Plans to demolish garages in Oxton to make way for four homes in Oxton have been approved despite objections from neighbours of the site.
Scottish Borders Housing Association is planning on building two pairs of semi-detached houses at Heriotfield, Oxton, but it has faced opposition from residents of nearby Justice Park fearful that the new development will overlook their homes.
Its application has sparked nine objections, citing loss of privacy and impact on local amenities, and a meeting of Scottish Borders Council’s planning and building standards committee on Monday heard representations from the objectors.
Ben Redman, of Justice Park, spoke on behalf of the neighbours, saying: “The Oxton community does not support this proposal.
“The community council has voted unanimously to reject the proposal, and many residents who weren’t consulted by Scottish Borders Council have also told us they object.
“The developers are attempting to make space for the development rather than make the development fit the space.
“The site itself is at least one metre higher than the properties in Justice Park.
“The development will tower over the bungalows in Justice Park, resulting in considerable overlooking of properties both at Justice Park and Heriotfield and loss of light to our properties, including several homes with solar panels.

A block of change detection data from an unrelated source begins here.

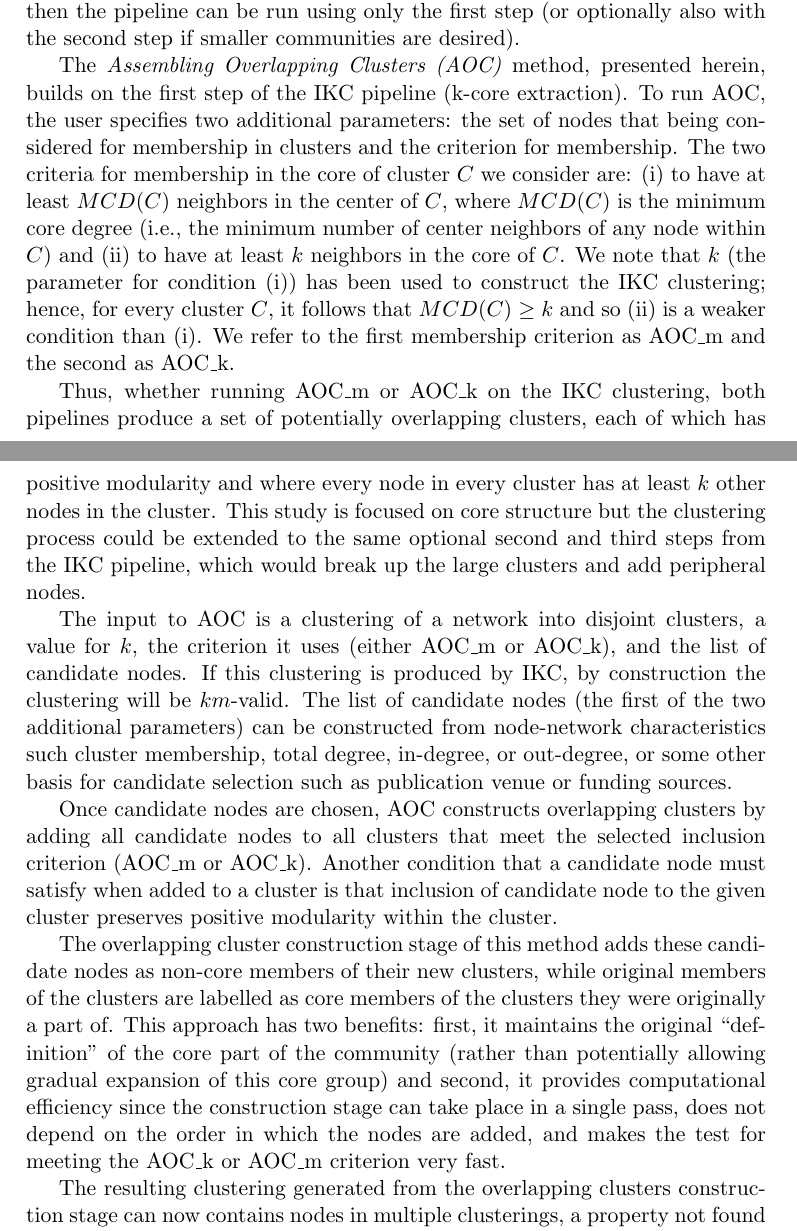
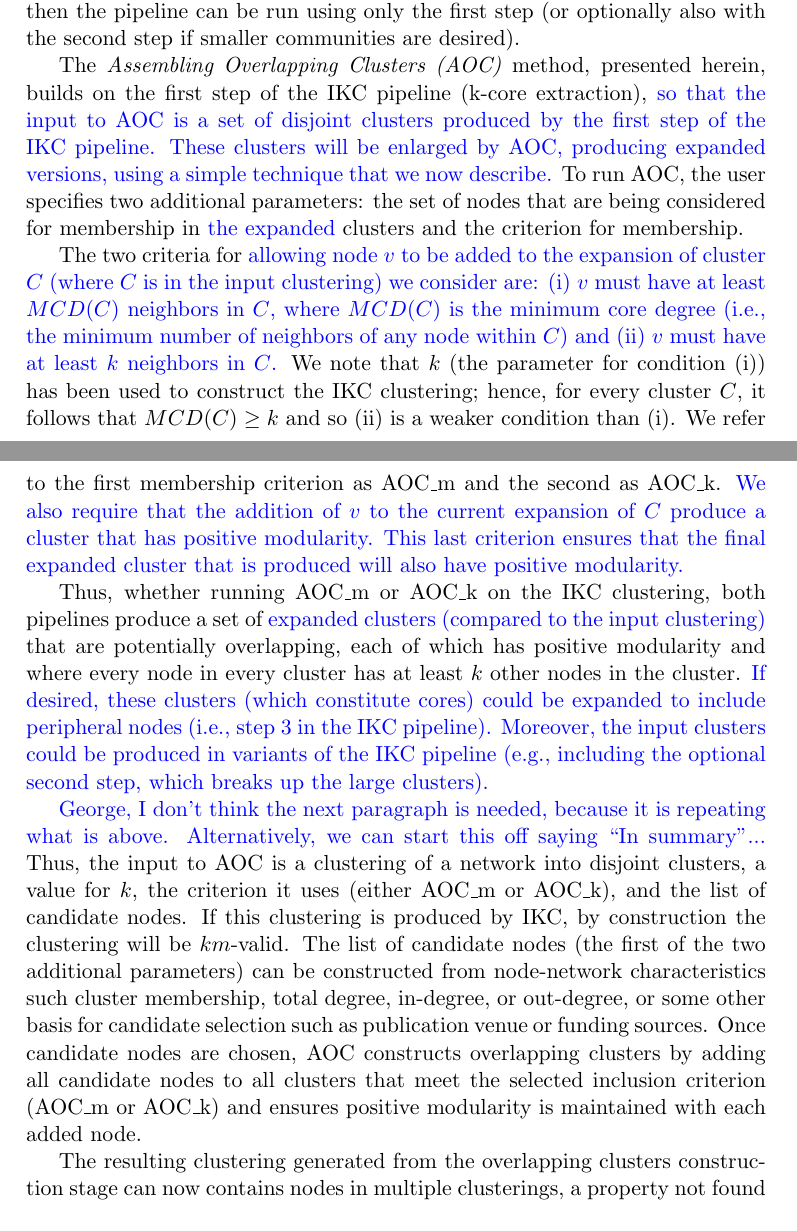
Before and after one commit to illinois-or-research-analytics/aj_manuscript, a LaTeX document (aocR1/aocR1.tex): two parts of pages 5 and 6 of 27, joined at a grey line, cut so that both start at the same text. Compiled offline with pdfLaTeX.

Commit message:
please check blue text and make sure it compiles

```diff
--- a/aocR1/aocR1.tex
+++ b/aocR1/aocR1.tex
@@ -8,6 +8,7 @@
 \usepackage{caption}
 \usepackage{subcaption}								% TeX will automatically convert eps --> pdf in pdflatex
 \usepackage{hyperref}
+\usepackage{color}
 \usepackage{amssymb}
 \usepackage{amsthm}
 \newtheorem{theorem}{Theorem}
@@ -29,7 +30,7 @@
 \usepackage[font=small,labelfont=bf]{caption}
 
 \usepackage{authblk}
-\title{AOC; Assembling Overlapping Communities}
+\title{AOC: Assembling Overlapping Communities}
 \author[1]{Akhil Jakatdar}
 \author[1]{Tandy Warnow\thanks{warnow@illinois.edu}}
 \author[1,2]{George Chacko\thanks{chackoge@illinois.edu}}
@@ -98,17 +99,27 @@ While the overarching question that motivates our work is identifying and descri
 The IKC pipeline has three basic steps, where the second and third steps are optional.  The first step (the iterative k-core extraction algorithm) produces disjoint clusters that are both $k$-valid and $m$-valid (i.e.,  $km$-valid), where each cluster has positive modularity and each node in each cluster is adjacent to at least $k$ other nodes in the cluster; these form the centers or cores of the communities. The optional second and third steps breaks these clusters into smaller clusters and adds peripheries to the clusters respectively.  Note that the parameter $k$ is used to define the centers and the parameter $p$ is used to define the periphery. If the only objective is cores or centers of communities, then the pipeline can be run using only the first step (or optionally also with the second step if smaller communities are desired).
 
 
-The \emph{Assembling Overlapping Clusters (AOC)} method, presented herein, builds on the first step of the IKC pipeline (k-core extraction). To run AOC, the user specifies two additional parameters:  the set of nodes that being considered for membership in clusters and the criterion for membership.  The two criteria for membership in the core of cluster $C$ we consider are: (i) to have at least $MCD(C)$ neighbors in the center of $C$, where $MCD(C)$ is the minimum core degree (i.e., the minimum number of center neighbors of any node within $C$)  and (ii) to have at least $k$ neighbors in the core of $C$.  We note that $k$ (the parameter for condition (i)) has been used to construct the IKC clustering; hence, for every cluster $C$,  it follows that $MCD(C) \geq k$ and so (ii) is a weaker condition than (i). We refer to the first membership criterion as AOC\_m and the second as AOC\_k.
+The \emph{Assembling Overlapping Clusters (AOC)} method, presented herein, builds on the first step of the IKC pipeline (k-core extraction),
+\textcolor{blue}{so that the input to AOC is a set of disjoint clusters produced by the first step of the IKC pipeline. These clusters will be enlarged by AOC,  producing expanded versions, using a simple technique that we now describe.}
+To run AOC, the user specifies two additional parameters:  the set of nodes that are being considered for membership in \textcolor{blue}{the expanded} clusters and the criterion for membership.
 
-Thus, whether running   AOC\_m or AOC\_k on the IKC clustering, both pipelines produce a set of potentially overlapping clusters, each of which has positive modularity and where every node in every cluster has at least $k$ other nodes in the cluster. This study is focused on core structure but the clustering process could be extended to the same optional second and third steps from the IKC pipeline, which would break up the large clusters and add peripheral nodes.
+The two criteria for \textcolor{blue}{allowing node $v$ to be added
+to the expansion of cluster $C$ (where $C$ is in the input clustering)
+we consider are: (i) $v$ must have at least $MCD(C)$ neighbors in  $C$,
+where $MCD(C)$ is the minimum core degree (i.e., the minimum number of neighbors of any node within $C$)  and
+(ii) $v$ must have at least $k$ neighbors in  $C$.}
+  We note that $k$ (the parameter for condition (i)) has been used to construct the IKC clustering; hence, for every cluster $C$,  it follows that $MCD(C) \geq k$ and so (ii) is a weaker condition than (i). We refer to the first membership criterion as AOC\_m and the second as AOC\_k.
+\textcolor{blue}{We also require that the addition of $v$ to the current expansion of $C$ produce a cluster that has positive modularity.
+This last criterion ensures that the final expanded cluster that is produced will also have positive modularity.}
 
-The input to AOC is a clustering of a network into disjoint clusters, a value for $k$,  the criterion it uses (either AOC\_m or AOC\_k), and the list of candidate nodes. If this clustering is produced by IKC, by construction the clustering will be $km$-valid. The list of candidate nodes (the first of the two additional parameters) can be constructed from node-network characteristics such cluster membership,  total degree, in-degree,  or out-degree,  or some other basis for candidate selection such as publication venue or funding sources.
+Thus, whether running   AOC\_m or AOC\_k on the IKC clustering, both pipelines produce a set of  \textcolor{blue}{expanded clusters (compared to the input clustering)} that are potentially overlapping,  each of which has positive modularity and where every node in every cluster has at least $k$ other nodes in the cluster.
+\textcolor{blue}{If desired, these clusters (which constitute cores) could be expanded to include peripheral nodes (i.e., step 3 in the IKC pipeline).
+Moreover, the input clusters could be produced in variants of the IKC pipeline (e.g., including the optional second step, which breaks up the large clusters).}
 
-Once candidate nodes are chosen, AOC constructs overlapping clusters by adding all candidate nodes to all clusters that meet  the selected inclusion criterion (AOC\_m or AOC\_k).
- Another condition that a candidate node must satisfy when added to a cluster is that inclusion of candidate node to the given cluster preserves positive modularity within the cluster.
+	\textcolor{blue}{George, I don't think the next paragraph is needed, because it is repeating what is above. Alternatively, we can start this off saying ``In summary"...}
+Thus, the input to AOC is a clustering of a network into disjoint clusters, a value for $k$,  the criterion it uses (either AOC\_m or AOC\_k), and the list of candidate nodes. If this clustering is produced by IKC, by construction the clustering will be $km$-valid. The list of candidate nodes (the first of the two additional parameters) can be constructed from node-network characteristics such cluster membership,  total degree, in-degree,  or out-degree,  or some other basis for candidate selection such as publication venue or funding sources.
+Once candidate nodes are chosen, AOC constructs overlapping clusters by adding all candidate nodes to all clusters that meet  the selected inclusion criterion (AOC\_m or AOC\_k) and ensures positive modularity is maintained with each added node.
 
- The overlapping cluster construction stage of this method adds these candidate nodes as non-core members of their new clusters,  while original members of the clusters are labelled as core members of the clusters they were originally a part of.
- This approach has two benefits: first, it maintains the original ``definition" of the core part of the community (rather than potentially allowing gradual expansion of this core group) and second, it provides computational efficiency since the construction stage can take place in a single pass, does not depend on the order in which the nodes are added, and makes the test for meeting the AOC\_k or AOC\_m criterion very fast.
 
 The resulting clustering generated from the overlapping clusters construction stage can now contains nodes in multiple clusterings, a property not found in the IKC method.
 Moreover, every cluster that is produced is still $km$-valid. Furthermore, if AOC\_m is used as the criterion, then the MCD of each cluster is preserved.
```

“Residents are angry at the proposal, which involves both loss of green space and loss of amenities due to the demolition of the garages.”
Association chief executive Julia Mulloy also appeared before the committee, and she told councillors that Oxton is crying out for affordable housing, explaining: “We own one unit of affordable housing in Oxton that was last let in 2009, and this application is about creating four more homes.
“We currently have over 4,000 people applying for our housing, and, in terms of local information, in Lauder, on average we receive around 35 bids per home.
“We believe that this will be higher for three-bedroom family homes as they are at a premium.
“The housing need in the Borders is challenging, and at the extreme we had 700 households last year that were homeless. This is one of many projects that ourselves and other housing associations are undertaking to improve the abundance of affordable homes in the Borders.”
In response to early criticism of the proposals, the housing association’s architect, London-based ECD Architects, moved the positions of the planned houses three metres away from Justice Park.
Taking that into account, planning officer Scott Shearer urged councillors to approve the development.
His report states: “The revised siting and design of the proposed development is considered to respect the character of the surrounding area and the amenity of neighbouring properties.”
Galashiels councillor Sandy Aitchison agreed, saying: “Taking everything into consideration, I’m reasonably happy with this and I’d move to accept the officer’s recommendation and approve.”
Councillors were in broad agreement and voted unanimously to approve the application.